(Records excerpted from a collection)
____

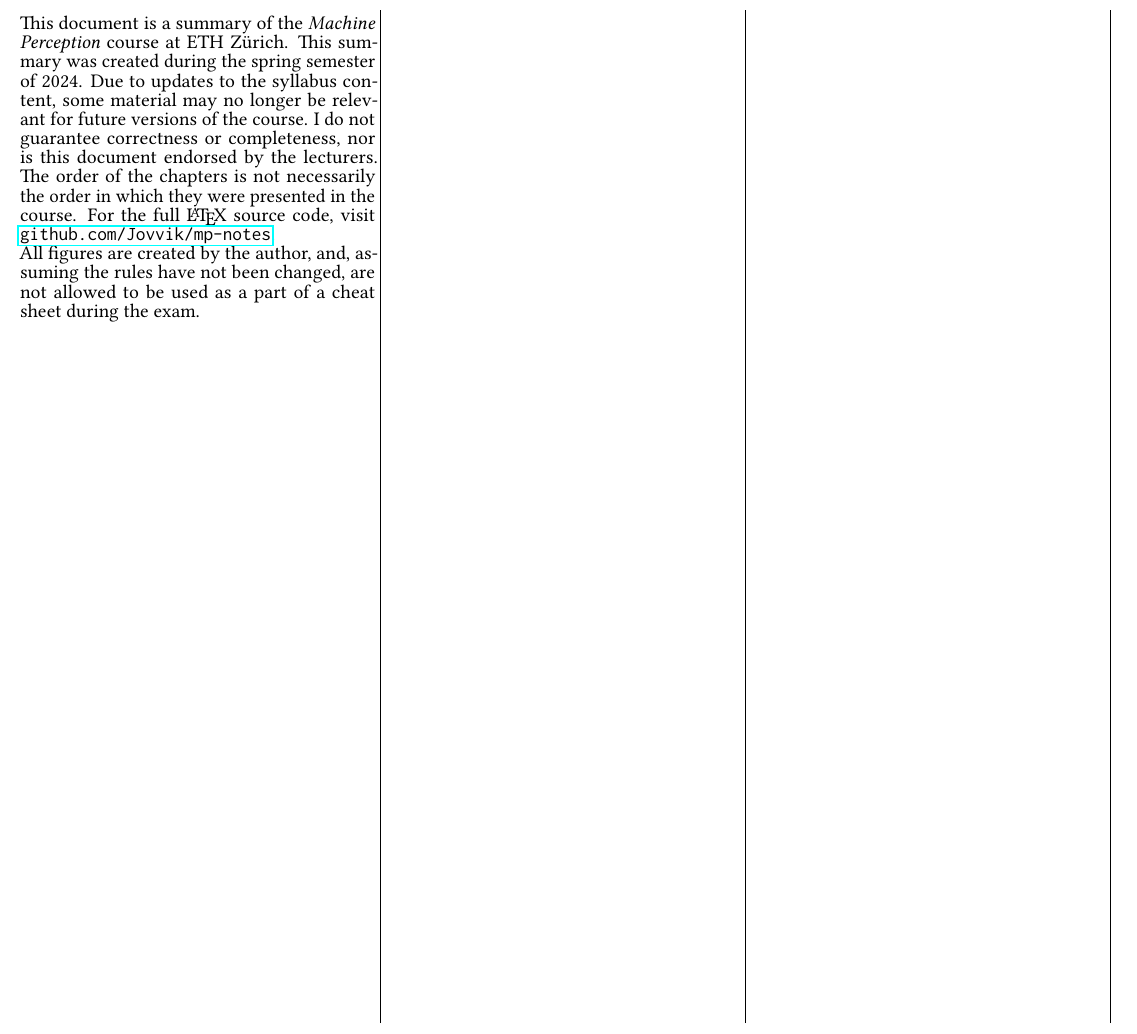
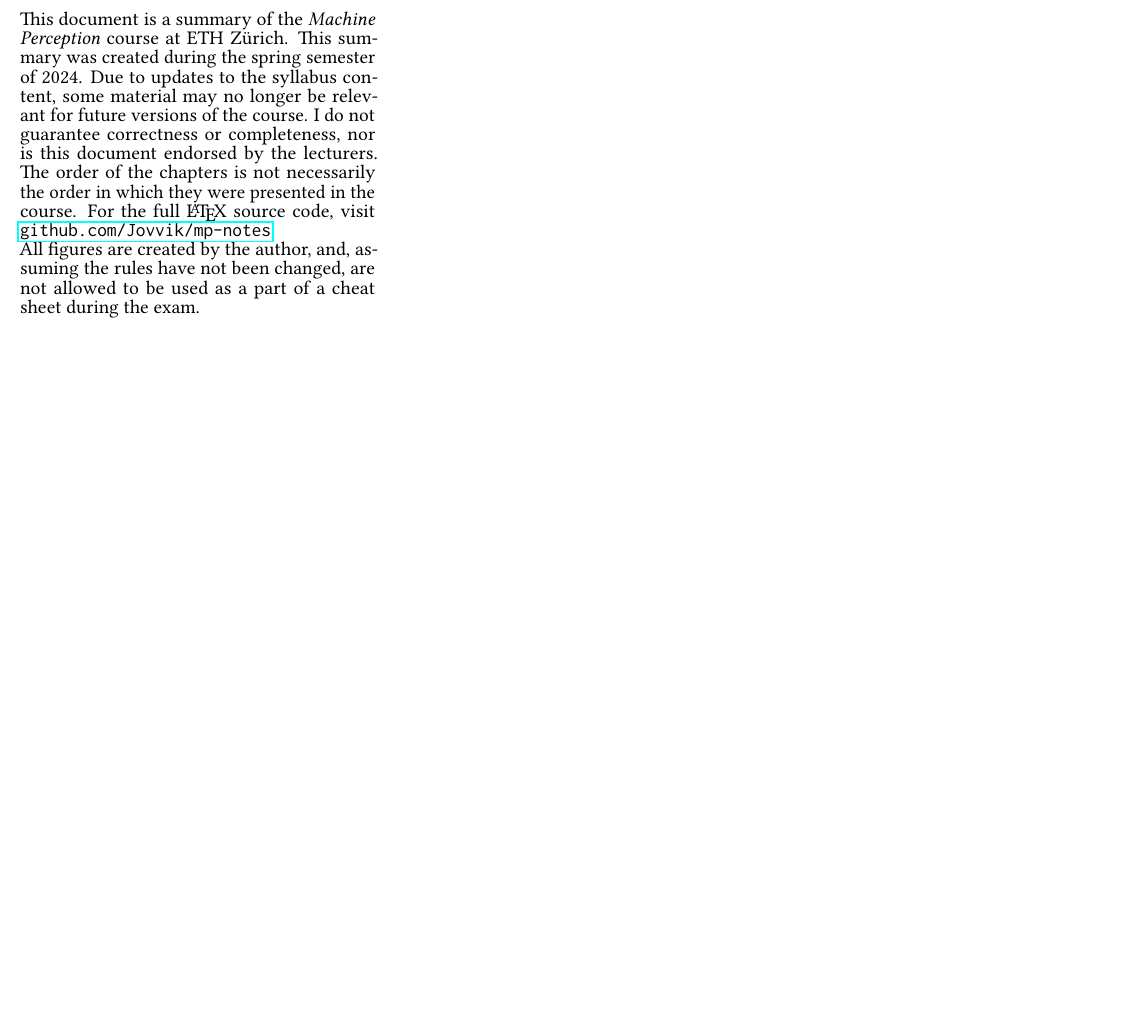
Before and after one commit to plaf2000/jovvik-eth-cheatsheets, a LaTeX document (summary.tex): part of page 1 of 6, cut so that both start at the same text, the shorter picture padded with empty space. Compiled offline with pdfLaTeX.

Commit message:
remove columnsep from the first page

```diff
--- a/summary.tex
+++ b/summary.tex
@@ -145,11 +145,12 @@
 {0pt}{0.1em}{1em}
 
 \begin{document}
+\setlength{\columnseprule}{0.1pt}
 
 % \section*{Disclaimer}
 
-\setlength{\columnseprule}{0.1pt}
 \begin{multicols*}{4}
+\setlength{\columnseprule}{0.0pt}
 
 This document is a summary of the \textit{Machine Perception} course at ETH Z\"urich.
 This summary was created during the spring semester of 2024.
```
Also changed, not shown: summary.pdf, summary.tex (1 more changed lines).
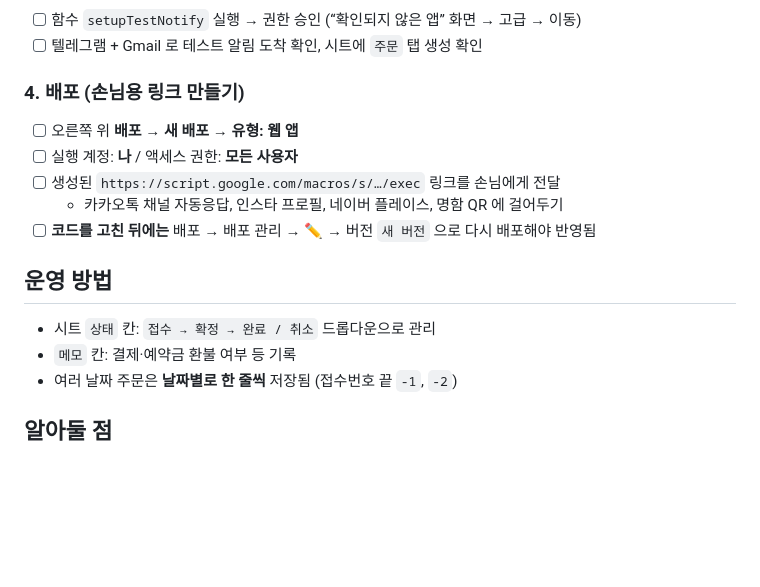
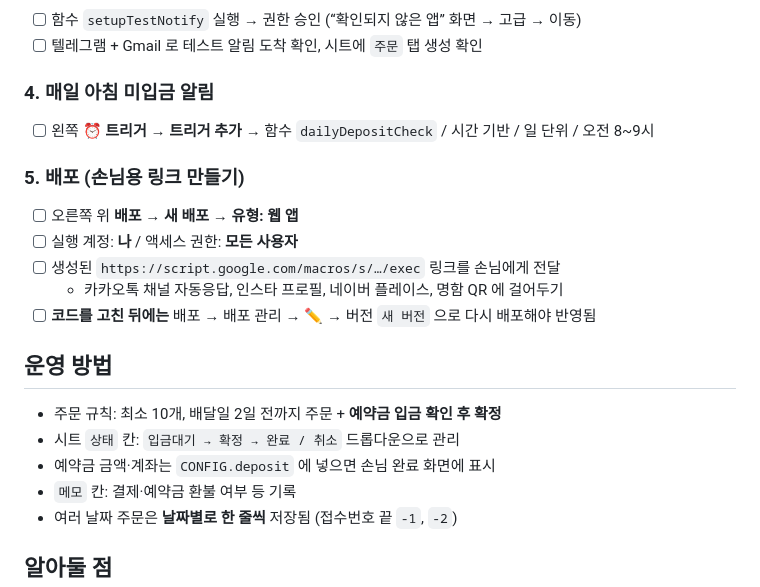
Before and after one commit to jeyukida-eng/selfmap, a Markdown page: order-app/README.md, the part around the change. Drawn GitHub-style; blank space fills up the shorter version.

Commit message:
README: 예약금 확정 흐름과 미입금 알림 트리거 설정 안내 추가
Co-Authored-By: Claude Opus 5.5 <noreply@anthropic.com>
Claude-Session: https://claude.ai/code/session_01TZ5fN6Cqq3eDjkwNkRh81N

```diff
--- a/order-app/README.md
+++ b/order-app/README.md
@@ -29,7 +29,10 @@
 - [ ] 함수 `setupTestNotify` 실행 → 권한 승인 (“확인되지 않은 앱” 화면 → 고급 → 이동)
 - [ ] 텔레그램 + Gmail 로 테스트 알림 도착 확인, 시트에 `주문` 탭 생성 확인
 
-### 4. 배포 (손님용 링크 만들기)
+### 4. 매일 아침 미입금 알림
+- [ ] 왼쪽 ⏰ **트리거 → 트리거 추가** → 함수 `dailyDepositCheck` / 시간 기반 / 일 단위 / 오전 8~9시
+
+### 5. 배포 (손님용 링크 만들기)
 - [ ] 오른쪽 위 **배포 → 새 배포 → 유형: 웹 앱**
 - [ ] 실행 계정: **나** / 액세스 권한: **모든 사용자**
 - [ ] 생성된 `https://script.google.com/macros/s/…/exec` 링크를 손님에게 전달
@@ -37,7 +40,9 @@
 - [ ] **코드를 고친 뒤에는** 배포 → 배포 관리 → ✏️ → 버전 `새 버전` 으로 다시 배포해야 반영됨
 
 ## 운영 방법
-- 시트 `상태` 칸: `접수 → 확정 → 완료 / 취소` 드롭다운으로 관리
+- 주문 규칙: 최소 10개, 배달일 2일 전까지 주문 + **예약금 입금 확인 후 확정**
+- 시트 `상태` 칸: `입금대기 → 확정 → 완료 / 취소` 드롭다운으로 관리
+- 예약금 금액·계좌는 `CONFIG.deposit` 에 넣으면 손님 완료 화면에 표시
 - `메모` 칸: 결제·예약금 환불 여부 등 기록
 - 여러 날짜 주문은 **날짜별로 한 줄씩** 저장됨 (접수번호 끝 `-1`, `-2`)
 
```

____

## What you will do
Your answer must be an exact repeat of all the records, minus the pictures.

## Response to the exercise
Before and after one commit to plaf2000/jovvik-eth-cheatsheets, a LaTeX document (summary.tex): part of page 1 of 6, cut so that both start at the same text, the shorter picture padded with empty space. Compiled offline with pdfLaTeX.

Commit message:
remove columnsep from the first page

```diff
--- a/summary.tex
+++ b/summary.tex
@@ -145,11 +145,12 @@
 {0pt}{0.1em}{1em}
 
 \begin{document}
+\setlength{\columnseprule}{0.1pt}
 
 % \section*{Disclaimer}
 
-\setlength{\columnseprule}{0.1pt}
 \begin{multicols*}{4}
+\setlength{\columnseprule}{0.0pt}
 
 This document is a summary of the \textit{Machine Perception} course at ETH Z\"urich.
 This summary was created during the spring semester of 2024.
```
Also changed, not shown: summary.pdf, summary.tex (1 more changed lines).
Before and after one commit to jeyukida-eng/selfmap, a Markdown page: order-app/README.md, the part around the change. Drawn GitHub-style; blank space fills up the shorter version.

Commit message:
README: 예약금 확정 흐름과 미입금 알림 트리거 설정 안내 추가
Co-Authored-By: Claude Opus 5.5 <noreply@anthropic.com>
Claude-Session: https://claude.ai/code/session_01TZ5fN6Cqq3eDjkwNkRh81N

```diff
--- a/order-app/README.md
+++ b/order-app/README.md
@@ -29,7 +29,10 @@
 - [ ] 함수 `setupTestNotify` 실행 → 권한 승인 (“확인되지 않은 앱” 화면 → 고급 → 이동)
 - [ ] 텔레그램 + Gmail 로 테스트 알림 도착 확인, 시트에 `주문` 탭 생성 확인
 
-### 4. 배포 (손님용 링크 만들기)
+### 4. 매일 아침 미입금 알림
+- [ ] 왼쪽 ⏰ **트리거 → 트리거 추가** → 함수 `dailyDepositCheck` / 시간 기반 / 일 단위 / 오전 8~9시
+
+### 5. 배포 (손님용 링크 만들기)
 - [ ] 오른쪽 위 **배포 → 새 배포 → 유형: 웹 앱**
 - [ ] 실행 계정: **나** / 액세스 권한: **모든 사용자**
 - [ ] 생성된 `https://script.google.com/macros/s/…/exec` 링크를 손님에게 전달
@@ -37,7 +40,9 @@
 - [ ] **코드를 고친 뒤에는** 배포 → 배포 관리 → ✏️ → 버전 `새 버전` 으로 다시 배포해야 반영됨
 
 ## 운영 방법
-- 시트 `상태` 칸: `접수 → 확정 → 완료 / 취소` 드롭다운으로 관리
+- 주문 규칙: 최소 10개, 배달일 2일 전까지 주문 + **예약금 입금 확인 후 확정**
+- 시트 `상태` 칸: `입금대기 → 확정 → 완료 / 취소` 드롭다운으로 관리
+- 예약금 금액·계좌는 `CONFIG.deposit` 에 넣으면 손님 완료 화면에 표시
 - `메모` 칸: 결제·예약금 환불 여부 등 기록
 - 여러 날짜 주문은 **날짜별로 한 줄씩** 저장됨 (접수번호 끝 `-1`, `-2`)
 
```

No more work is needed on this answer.